*** GIVEN ENTRIES ***

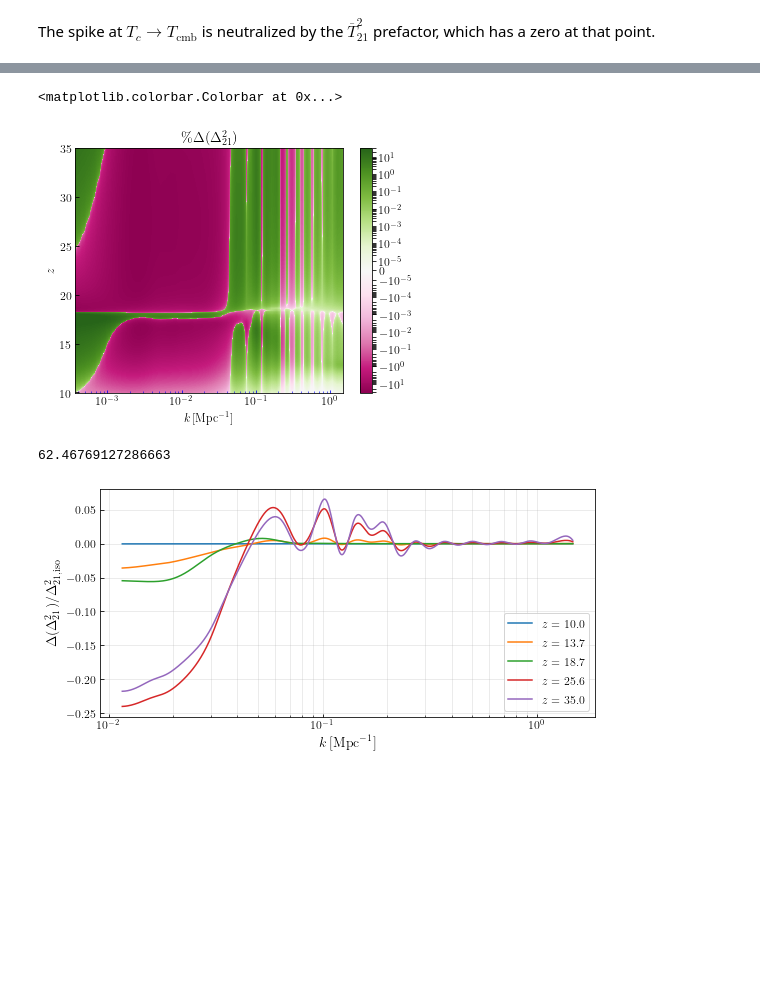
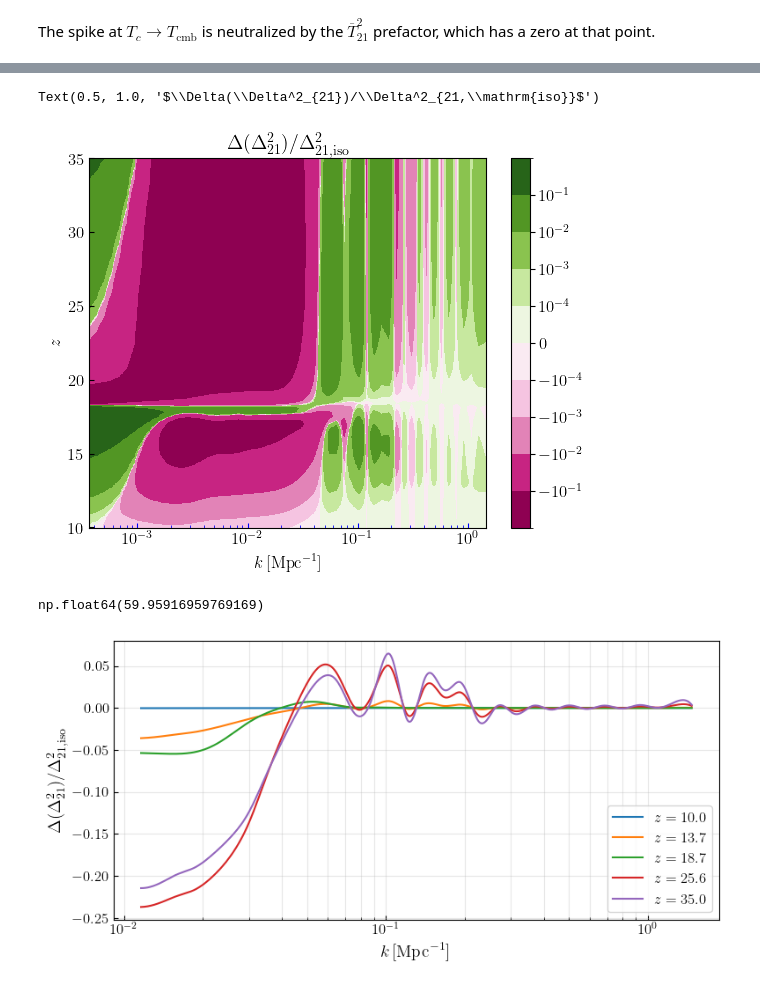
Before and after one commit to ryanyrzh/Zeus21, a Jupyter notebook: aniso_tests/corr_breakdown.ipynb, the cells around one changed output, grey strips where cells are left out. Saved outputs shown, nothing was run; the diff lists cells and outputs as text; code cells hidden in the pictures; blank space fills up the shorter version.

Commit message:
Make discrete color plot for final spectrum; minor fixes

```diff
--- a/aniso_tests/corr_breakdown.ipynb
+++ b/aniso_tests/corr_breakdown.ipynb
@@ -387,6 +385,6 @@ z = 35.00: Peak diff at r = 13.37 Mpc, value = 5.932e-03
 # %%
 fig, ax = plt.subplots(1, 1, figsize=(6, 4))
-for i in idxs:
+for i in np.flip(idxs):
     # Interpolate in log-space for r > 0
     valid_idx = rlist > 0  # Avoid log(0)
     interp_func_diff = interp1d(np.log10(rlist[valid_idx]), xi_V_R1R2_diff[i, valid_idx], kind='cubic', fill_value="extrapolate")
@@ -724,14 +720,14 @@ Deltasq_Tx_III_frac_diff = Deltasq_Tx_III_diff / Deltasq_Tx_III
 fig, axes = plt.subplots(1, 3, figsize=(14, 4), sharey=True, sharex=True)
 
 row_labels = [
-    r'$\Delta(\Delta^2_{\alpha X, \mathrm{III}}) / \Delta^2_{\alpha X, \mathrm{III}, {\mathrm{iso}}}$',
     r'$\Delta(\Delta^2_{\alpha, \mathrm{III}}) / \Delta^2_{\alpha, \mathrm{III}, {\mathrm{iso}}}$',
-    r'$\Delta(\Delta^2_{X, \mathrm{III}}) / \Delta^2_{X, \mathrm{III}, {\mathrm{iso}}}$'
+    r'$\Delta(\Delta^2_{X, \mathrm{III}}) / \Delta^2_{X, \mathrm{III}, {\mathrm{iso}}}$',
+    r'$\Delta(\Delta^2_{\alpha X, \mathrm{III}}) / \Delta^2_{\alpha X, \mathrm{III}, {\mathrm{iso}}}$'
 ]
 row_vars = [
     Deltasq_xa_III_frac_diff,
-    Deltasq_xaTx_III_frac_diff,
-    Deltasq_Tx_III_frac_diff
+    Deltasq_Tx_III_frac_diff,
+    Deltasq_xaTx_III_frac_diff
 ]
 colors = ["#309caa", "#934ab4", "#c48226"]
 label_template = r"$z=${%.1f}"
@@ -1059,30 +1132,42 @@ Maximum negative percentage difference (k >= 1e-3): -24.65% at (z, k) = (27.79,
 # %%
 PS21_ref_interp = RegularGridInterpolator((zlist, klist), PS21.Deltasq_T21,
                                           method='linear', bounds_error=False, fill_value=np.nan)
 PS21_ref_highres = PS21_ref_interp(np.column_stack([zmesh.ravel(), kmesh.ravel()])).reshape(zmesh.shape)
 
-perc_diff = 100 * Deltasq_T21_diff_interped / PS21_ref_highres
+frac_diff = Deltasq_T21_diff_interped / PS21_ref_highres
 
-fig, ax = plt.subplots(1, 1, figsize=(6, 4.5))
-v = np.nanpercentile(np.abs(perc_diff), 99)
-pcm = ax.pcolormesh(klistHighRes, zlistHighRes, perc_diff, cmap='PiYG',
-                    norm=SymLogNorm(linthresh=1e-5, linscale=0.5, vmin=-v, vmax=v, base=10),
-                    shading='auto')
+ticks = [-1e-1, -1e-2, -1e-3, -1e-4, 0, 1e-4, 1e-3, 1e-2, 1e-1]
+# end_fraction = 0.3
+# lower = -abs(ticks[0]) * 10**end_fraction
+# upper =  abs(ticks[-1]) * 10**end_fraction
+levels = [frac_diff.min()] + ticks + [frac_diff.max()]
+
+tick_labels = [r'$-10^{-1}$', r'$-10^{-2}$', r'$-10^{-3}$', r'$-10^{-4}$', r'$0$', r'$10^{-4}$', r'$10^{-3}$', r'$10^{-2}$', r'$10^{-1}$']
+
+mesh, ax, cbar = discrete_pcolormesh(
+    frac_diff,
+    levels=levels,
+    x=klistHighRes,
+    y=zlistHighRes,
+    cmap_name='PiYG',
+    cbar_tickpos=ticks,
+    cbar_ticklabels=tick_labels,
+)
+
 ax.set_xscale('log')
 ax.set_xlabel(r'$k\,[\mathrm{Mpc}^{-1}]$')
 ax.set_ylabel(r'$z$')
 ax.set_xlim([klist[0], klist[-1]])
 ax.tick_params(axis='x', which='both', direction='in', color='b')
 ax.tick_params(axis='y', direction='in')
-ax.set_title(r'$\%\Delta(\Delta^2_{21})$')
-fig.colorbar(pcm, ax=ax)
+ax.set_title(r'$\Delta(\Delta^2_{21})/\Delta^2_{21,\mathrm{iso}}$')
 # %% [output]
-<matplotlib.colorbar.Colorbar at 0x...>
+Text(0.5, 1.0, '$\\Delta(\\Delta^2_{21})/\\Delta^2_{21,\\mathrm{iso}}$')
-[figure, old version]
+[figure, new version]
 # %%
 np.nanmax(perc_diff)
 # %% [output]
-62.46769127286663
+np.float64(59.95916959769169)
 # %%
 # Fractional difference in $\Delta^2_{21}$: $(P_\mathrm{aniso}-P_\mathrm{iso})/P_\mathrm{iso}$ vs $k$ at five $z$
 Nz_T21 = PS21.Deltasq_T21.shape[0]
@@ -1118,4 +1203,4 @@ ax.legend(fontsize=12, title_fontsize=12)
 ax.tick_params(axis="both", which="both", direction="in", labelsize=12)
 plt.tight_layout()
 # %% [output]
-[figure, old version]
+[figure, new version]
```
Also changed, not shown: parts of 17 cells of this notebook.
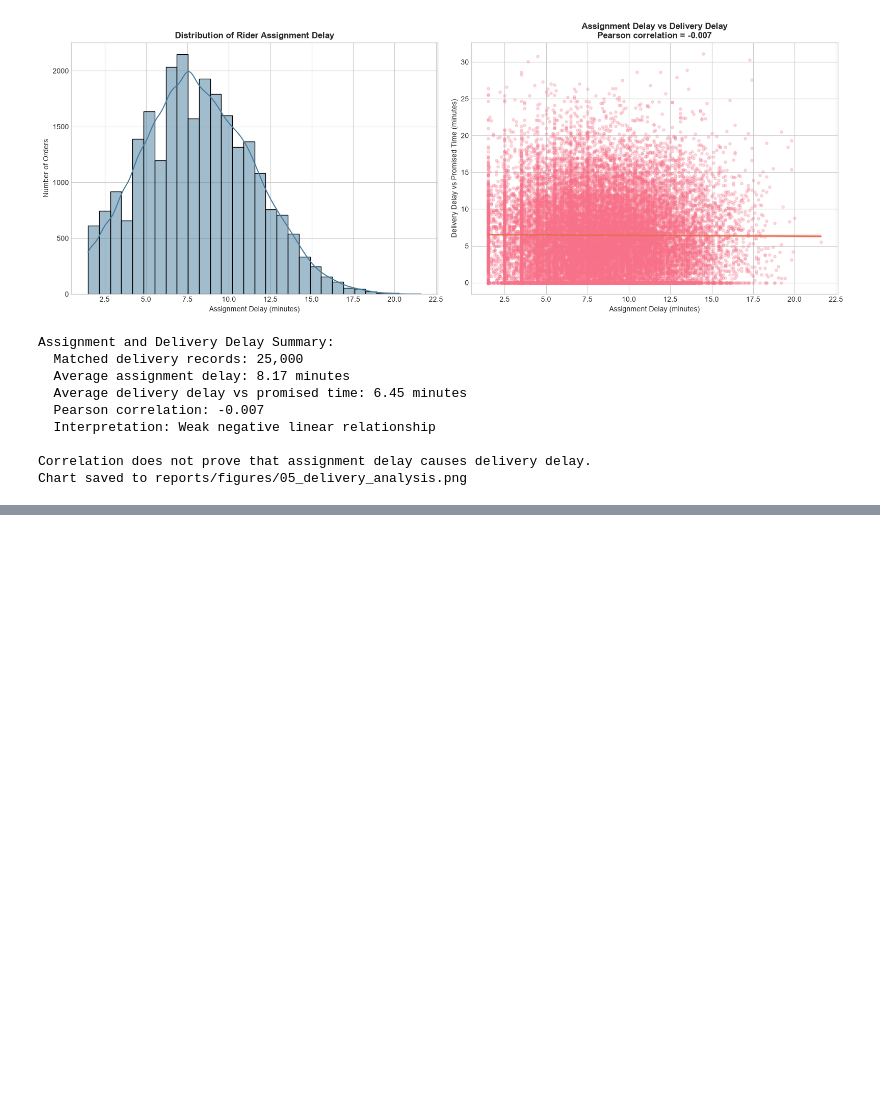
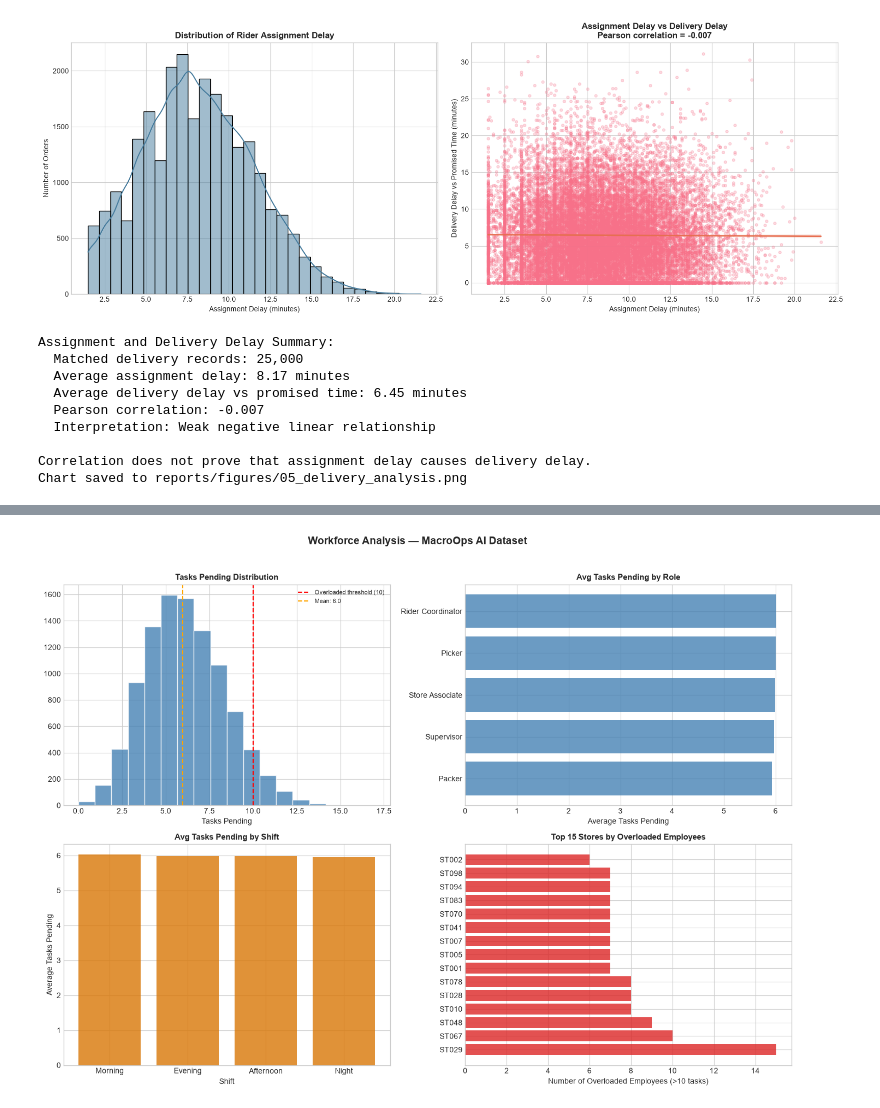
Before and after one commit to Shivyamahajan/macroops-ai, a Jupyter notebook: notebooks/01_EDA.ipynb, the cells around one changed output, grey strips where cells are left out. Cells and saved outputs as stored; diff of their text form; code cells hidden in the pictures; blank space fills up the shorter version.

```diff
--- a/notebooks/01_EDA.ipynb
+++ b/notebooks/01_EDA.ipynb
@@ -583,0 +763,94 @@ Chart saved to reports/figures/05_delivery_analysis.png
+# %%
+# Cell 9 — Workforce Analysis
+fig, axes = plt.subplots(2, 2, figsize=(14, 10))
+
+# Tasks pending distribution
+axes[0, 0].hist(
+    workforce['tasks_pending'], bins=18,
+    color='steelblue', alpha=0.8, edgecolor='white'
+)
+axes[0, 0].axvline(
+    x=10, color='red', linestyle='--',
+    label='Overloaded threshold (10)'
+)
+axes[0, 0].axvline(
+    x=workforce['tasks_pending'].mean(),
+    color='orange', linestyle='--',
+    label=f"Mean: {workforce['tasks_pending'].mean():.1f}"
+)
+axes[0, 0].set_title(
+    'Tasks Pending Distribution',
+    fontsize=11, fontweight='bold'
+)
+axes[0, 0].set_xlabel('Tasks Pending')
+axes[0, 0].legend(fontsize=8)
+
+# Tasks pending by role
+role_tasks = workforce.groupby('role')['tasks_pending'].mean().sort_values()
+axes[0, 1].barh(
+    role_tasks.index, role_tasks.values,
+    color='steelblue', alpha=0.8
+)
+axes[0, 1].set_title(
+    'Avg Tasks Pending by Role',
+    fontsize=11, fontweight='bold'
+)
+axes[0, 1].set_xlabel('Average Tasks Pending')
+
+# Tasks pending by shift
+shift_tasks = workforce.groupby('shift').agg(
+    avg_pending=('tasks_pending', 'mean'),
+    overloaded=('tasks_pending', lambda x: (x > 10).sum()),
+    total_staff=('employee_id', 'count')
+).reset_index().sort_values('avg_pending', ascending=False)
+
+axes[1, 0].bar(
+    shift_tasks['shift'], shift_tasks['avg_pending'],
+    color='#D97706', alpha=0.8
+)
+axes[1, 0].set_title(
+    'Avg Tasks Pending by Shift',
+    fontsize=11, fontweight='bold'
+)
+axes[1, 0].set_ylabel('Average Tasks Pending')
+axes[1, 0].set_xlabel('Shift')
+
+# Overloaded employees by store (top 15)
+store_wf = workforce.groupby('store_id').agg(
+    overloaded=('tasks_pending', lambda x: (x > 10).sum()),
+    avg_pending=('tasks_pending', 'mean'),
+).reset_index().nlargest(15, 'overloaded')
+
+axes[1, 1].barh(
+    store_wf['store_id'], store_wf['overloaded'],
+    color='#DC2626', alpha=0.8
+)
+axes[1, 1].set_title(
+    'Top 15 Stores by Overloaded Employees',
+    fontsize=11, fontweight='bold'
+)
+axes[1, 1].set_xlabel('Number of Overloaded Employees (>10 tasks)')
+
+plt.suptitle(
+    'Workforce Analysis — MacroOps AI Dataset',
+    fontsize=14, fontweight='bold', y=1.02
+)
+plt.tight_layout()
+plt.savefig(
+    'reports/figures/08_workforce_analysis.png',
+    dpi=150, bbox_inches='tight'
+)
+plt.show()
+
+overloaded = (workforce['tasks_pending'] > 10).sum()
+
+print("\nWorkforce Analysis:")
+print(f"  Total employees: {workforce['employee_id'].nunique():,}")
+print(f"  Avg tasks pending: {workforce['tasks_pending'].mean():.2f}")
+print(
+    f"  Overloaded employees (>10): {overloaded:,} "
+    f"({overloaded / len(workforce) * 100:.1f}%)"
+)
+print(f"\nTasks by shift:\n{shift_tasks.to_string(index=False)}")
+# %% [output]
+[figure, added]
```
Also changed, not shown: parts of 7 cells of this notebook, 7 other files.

*** End of GIVEN ENTRIES ***

### [WORK REQUIRED]
Check each line above for the word "alpha" and copy the ones that have it.

### [COMPLETED EXERCISE]
-    r'$\Delta(\Delta^2_{\alpha X, \mathrm{III}}) / \Delta^2_{\alpha X, \mathrm{III}, {\mathrm{iso}}}$',
     r'$\Delta(\Delta^2_{\alpha, \mathrm{III}}) / \Delta^2_{\alpha, \mathrm{III}, {\mathrm{iso}}}$',
+    r'$\Delta(\Delta^2_{\alpha X, \mathrm{III}}) / \Delta^2_{\alpha X, \mathrm{III}, {\mathrm{iso}}}$'
+    color='steelblue', alpha=0.8, edgecolor='white'
+    color='steelblue', alpha=0.8
+    color='#D97706', alpha=0.8
+    color='#DC2626', alpha=0.8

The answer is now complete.